Meditation and mindfulness are not for everybody, almost everyone has the capacity for some meditation, but they may lack the motivation.  If you’ve undertaken three weeks of practice in a reliable method with a competent teacher and are still not making any progress, you may want to rethink your strategy.  Your meditation teacher may have some explanations and guidance for you.  But eventually, you may need to identify a more suitable teacher or method, or just ‘park’ the idea of meditation for a while and return to it at a later point.

Some meditators experience almost immediate benefits from practising and have visible signs of: improved emotional stability,  mental health, and happiness. At this point, meditation practice becomes much easier because we can see the effects. Many people stop meditating or develop bad habits before they reach this point and so never really create the relationship between meditation and its great potential. But if you don’t see immediate benefits, don’t be distracted by the progress of those around you; meditation is a highly personal experience.  Your progress as a meditator is dependent on many causes and conditions, sometimes physical, sometimes psychological.  My understanding from teaching hundreds of people to meditate is that those with the greatest persistence tend to reap the most significant rewards. 

This is an excellent moment to summarise.  Firstly find a method that meets your meditation goals and connect with a knowledgeable teacher. If you experience difficulties meditating at the beginning, talk to your teacher and consider committing to three solid weeks of practice to develop a basic meditation capacity.  If the meditation leads to physical and mental suffering, stop immediately and seek advice. Once the basic skills have been acquired, it is usually a matter of training.  In traditional meditation, it is typical to change meditation teachers and meditation methods as you develop, but the fundamental challenge of working with your mind remains the same.

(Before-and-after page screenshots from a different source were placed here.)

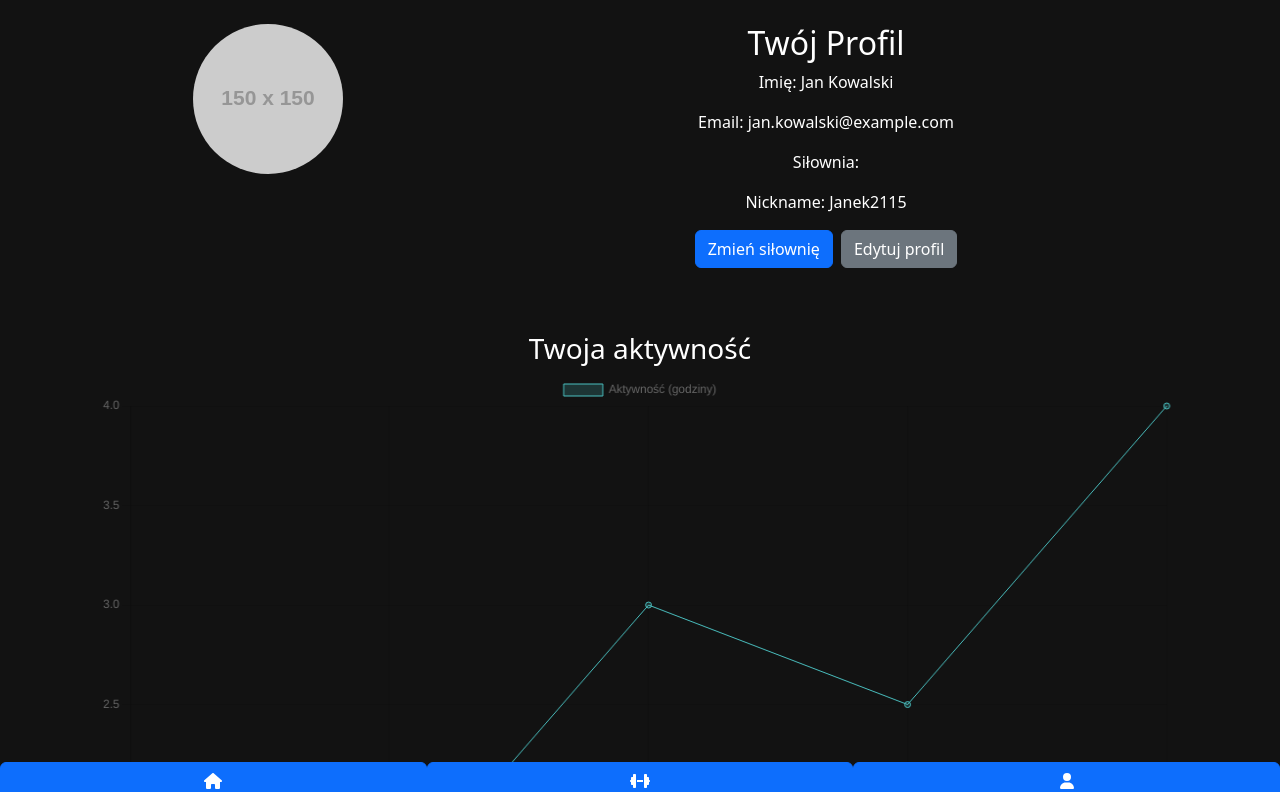
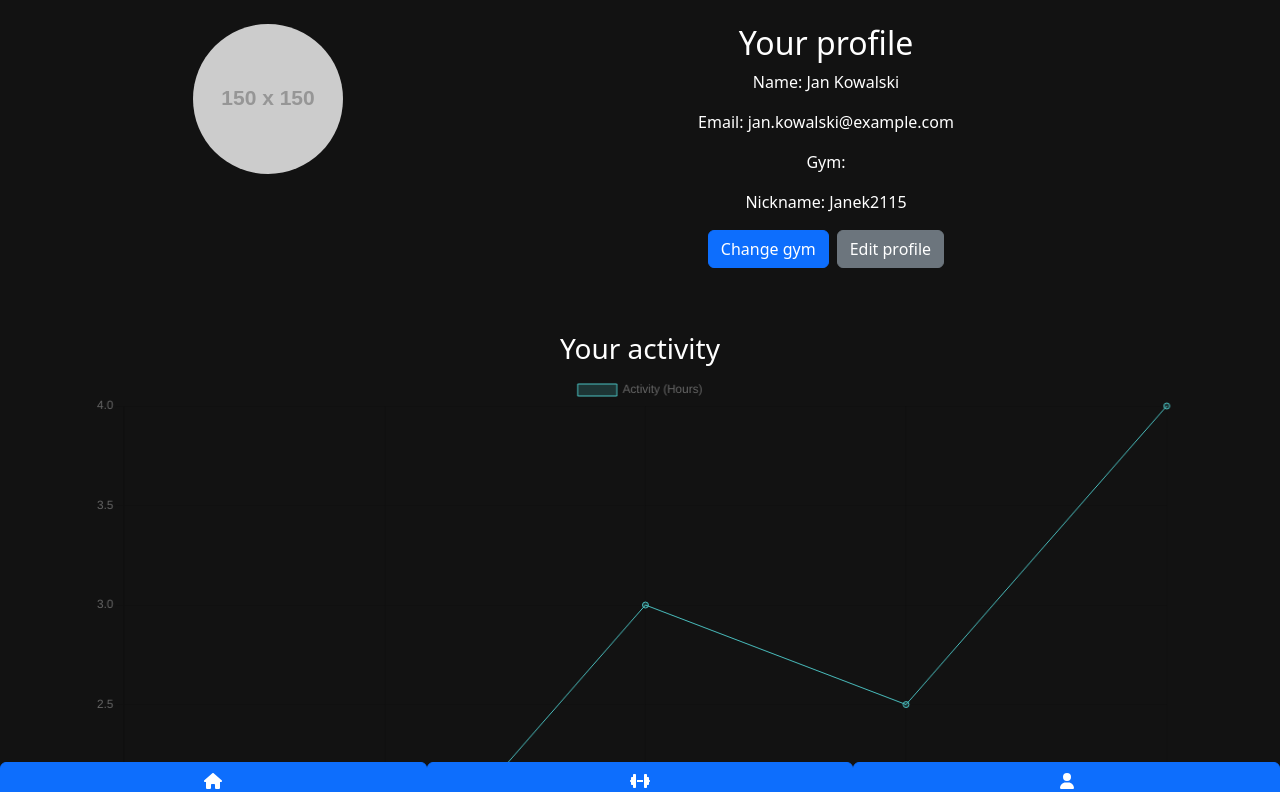
Before and after one commit to Lucius17/IClimb-client, a React (Vite) app: page /profile in a window 1280 px wide. Shown: the top 792 px of the page. Built offline with nearby package versions, Linux system fonts and the light colour scheme; no server answers.

Commit message:
Tłumaczenie

```diff
--- a/src/components/LogIn.jsx
+++ b/src/components/LogIn.jsx
@@ -53,7 +53,7 @@ function LogIn({ onSignIn }) {
         <button type="submit" className="btn btn-primary mt-3 w-100">Log In</button>
       </form>
       <div className="mt-3">
-        <Link to="/forgot-password">Zapomniałem hasła</Link>
+        <Link to="/forgot-password">Forgot Password</Link>
       </div>
     </div>
   );
--- a/src/components/Profile.jsx
+++ b/src/components/Profile.jsx
@@ -77,10 +77,10 @@ function Profile() {
     }
   };
   const activityData = {
-    labels: ['Poniedziałek', 'Wtorek', 'Środa', 'Czwartek', 'Piątek'],
+    labels: ['Monday', 'Tuesday', 'Wednesday', 'Thursday', 'Friday'],
     datasets: [
       {
-        label: 'Aktywność (godziny)',
+        label: 'Activity (Hours)',
         data: [2, 1.5, 3, 2.5, 4],
         backgroundColor: 'rgba(75, 192, 192, 0.2)',
         borderColor: 'rgba(75, 192, 192, 1)',
@@ -169,26 +169,26 @@ function Profile() {
               />
             </div>
             <div className="col-md-8">
-              <h2>Twój Profil</h2>
-              <p>Imię: {formData.name}</p>
+              <h2>Your profile</h2>
+              <p>Name: {formData.name}</p>
               <p>Email: {formData.email}</p>
-              <p>Siłownia: {gymName}</p>
+              <p>Gym: {gymName}</p>
               <p>Nickname: {formData.nickname}</p>
               <button
                 className="btn btn-primary mb-3 me-2"
                 onClick={() => navigate('/editgym')}
               >
-                Zmień siłownię
+                Change gym
               </button>
               <button className="btn btn-secondary mb-3" onClick={() => setIsEditing(true)}>
-                Edytuj profil
+                Edit profile
               </button>
             </div>
           </div>
         )}
 
         <div className="row mt-5">
-          <h3>Twoja aktywność</h3>
+          <h3>Your activity</h3>
           <Line data={activityData} />
         </div>
 
```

It is frequently said “the only bad meditation is the one you don’t do”.

Good wishes to you all for your meditation practice and drop us an email to let us know how you are getting on.

Student Mental Health – University Mental Health Day

Always seek help if you need it. But many of us are able to take steps to boost our mental health as part of our daily routines.

Mental Health, it’s an issue for all of us

Today (the 4th of March) is University Mental Health Day. It’s a valuable moment to think about our own mental health and the wellbeing of the people around us, particularly in universities.  Before beginning my PhD research, I spent a year as a higher education mentor, supporting undergraduates and postgraduates diagnosed with poor mental health. I worked with people from several universities across the Southeast of England; they were of different ages and backgrounds. But one of the characteristics shared by all the students was that their mental health problems were linked to many issues.

Because of how the psychological sciences have developed, we often understand and treat mental health as separate from the rest of our lives. However, where we live, how we relate to people, our finances and many other factors are linked to our mental health. And they can get worse over time. Social isolation, a sense of underachievement, relationship problems, and financial worries can all affect our wellbeing long before a diagnosable mental health condition arises.

So while reliable diagnosis and treatment are essential when we become unwell, we should consider our health in the broadest sense. This is not just the responsibility of healthcare practitioners; we all could be creating the best possible conditions for our own mental health. We don’t need to wait for problems to become critical before we make changes. This is particularly true of student populations in higher education, where many people will be remote from their friends and families and face new and daunting challenges.

I generally think of mental illness as an effect that grows out of causes and conditions. It rarely arrives out of the blue without warning. If we can recognise those negative changes early enough, we have the opportunity to halt deterioration in our mental health. However, if we allow problems to grow unchecked and accumulate, we are more vulnerable to illness. If we become unwell, we should seek help as soon as possible. But the University Mental Health Day is also a reminder that support is available even before we reach a crisis or a low point.So I would urge everybody to consider their mental health as a work in progress; we have the potential in every moment to increase our happiness and wellbeing.  Reliable meditation methods are just one of the tools available to us. The most import ideas are that we recognise the need to treat our mental health seriously and actively build resilience, and never be afraid to ask for help when we need it. 

Free online compassion meditation

How to practice compassion meditation, an explanation of how it works and a description of its benefits.

Some of the greatest health benefits come from compassion.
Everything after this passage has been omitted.